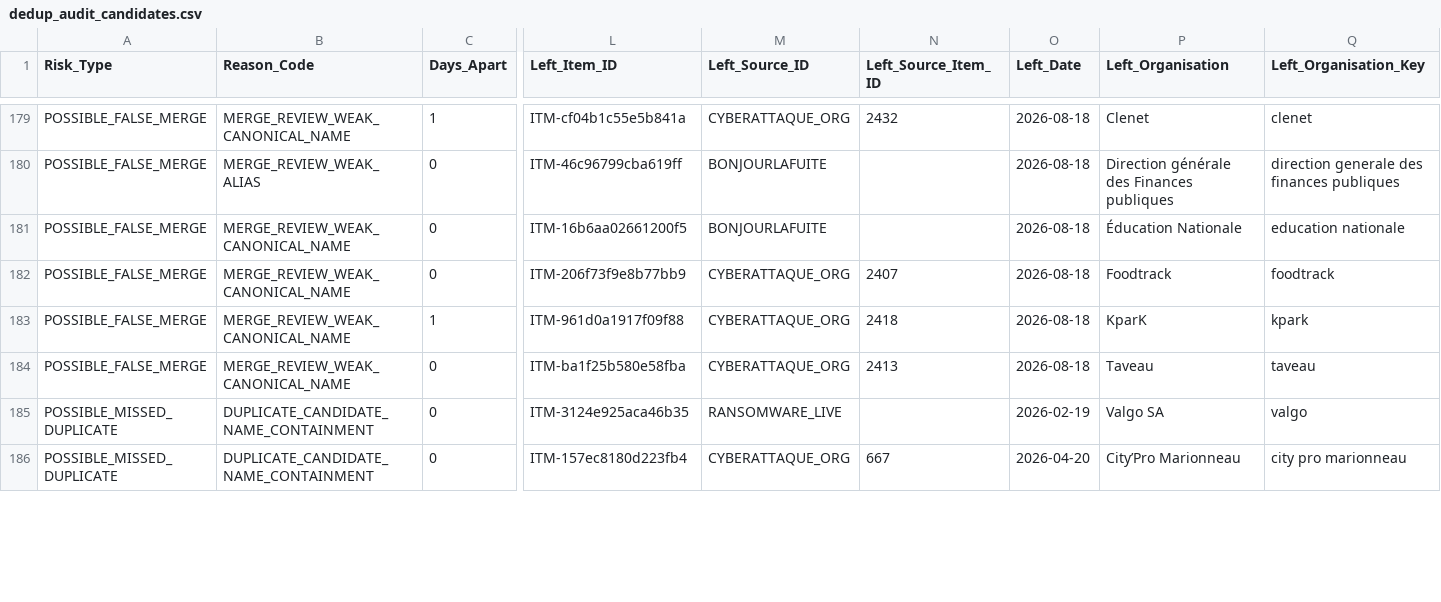
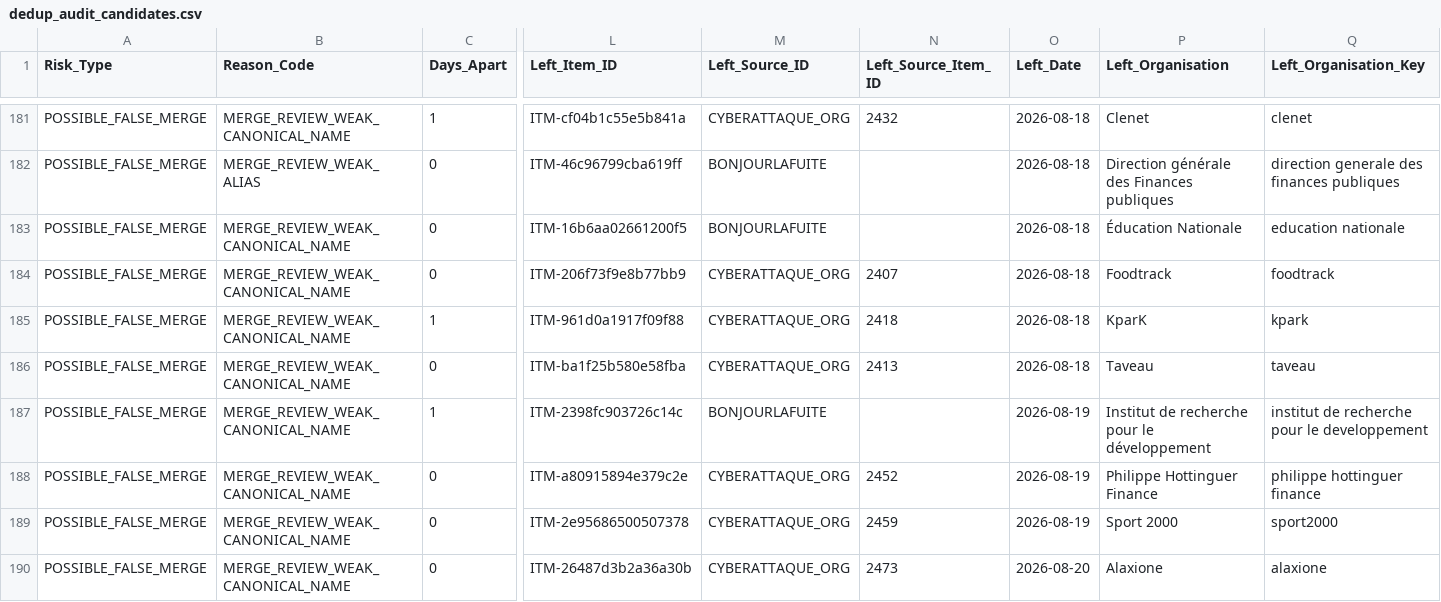
Before and after one commit to Ya7o/Cyberwatch, a CSV file: data/dedup_audit_candidates.csv, drawn as a sheet; only a part is shown, gaps mark what is left out; the shorter side is filled out with more unchanged rows; rows hold the shown columns only; the diff covers the shown part only; the diff names each change by its address in the sheet, - before the commit and + after, or states it on an @@ line.

```diff
--- a/data/dedup_audit_candidates.csv
+++ b/data/dedup_audit_candidates.csv
+row 187: POSSIBLE_FALSE_MERGE | MERGE_REVIEW_WEAK_CANONICAL_NAME | 1 | ITM-2398fc903726c14c | BONJOURLAFUITE |  | 2026-08-19 | Institut de recherche pour le développement | institut de recherche pour le developpement
+row 188: POSSIBLE_FALSE_MERGE | MERGE_REVIEW_WEAK_CANONICAL_NAME | 0 | ITM-a80915894e379c2e | CYBERATTAQUE_ORG | 2452 | 2026-08-19 | Philippe Hottinguer Finance | philippe hottinguer finance
+row 189: POSSIBLE_FALSE_MERGE | MERGE_REVIEW_WEAK_CANONICAL_NAME | 0 | ITM-2e95686500507378 | CYBERATTAQUE_ORG | 2459 | 2026-08-19 | Sport 2000 | sport2000
+row 190: POSSIBLE_FALSE_MERGE | MERGE_REVIEW_WEAK_CANONICAL_NAME | 0 | ITM-26487d3b2a36a30b | CYBERATTAQUE_ORG | 2473 | 2026-08-20 | Alaxione | alaxione
```
Also changed, not shown: 4 added rows and 46 edited cells elsewhere in this file, data/ai_qualifications.csv, data/incidents.csv, 20 other files.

════════════════════

**What the task asks**
Scan the listing and copy every line where the string "data" shows up.

**Task solution**
Before and after one commit to Ya7o/Cyberwatch, a CSV file: data/dedup_audit_candidates.csv, drawn as a sheet; only a part is shown, gaps mark what is left out; the shorter side is filled out with more unchanged rows; rows hold the shown columns only; the diff covers the shown part only; the diff names each change by its address in the sheet, - before the commit and + after, or states it on an @@ line.
--- a/data/dedup_audit_candidates.csv
+++ b/data/dedup_audit_candidates.csv
Also changed, not shown: 4 added rows and 46 edited cells elsewhere in this file, data/ai_qualifications.csv, data/incidents.csv, 20 other files.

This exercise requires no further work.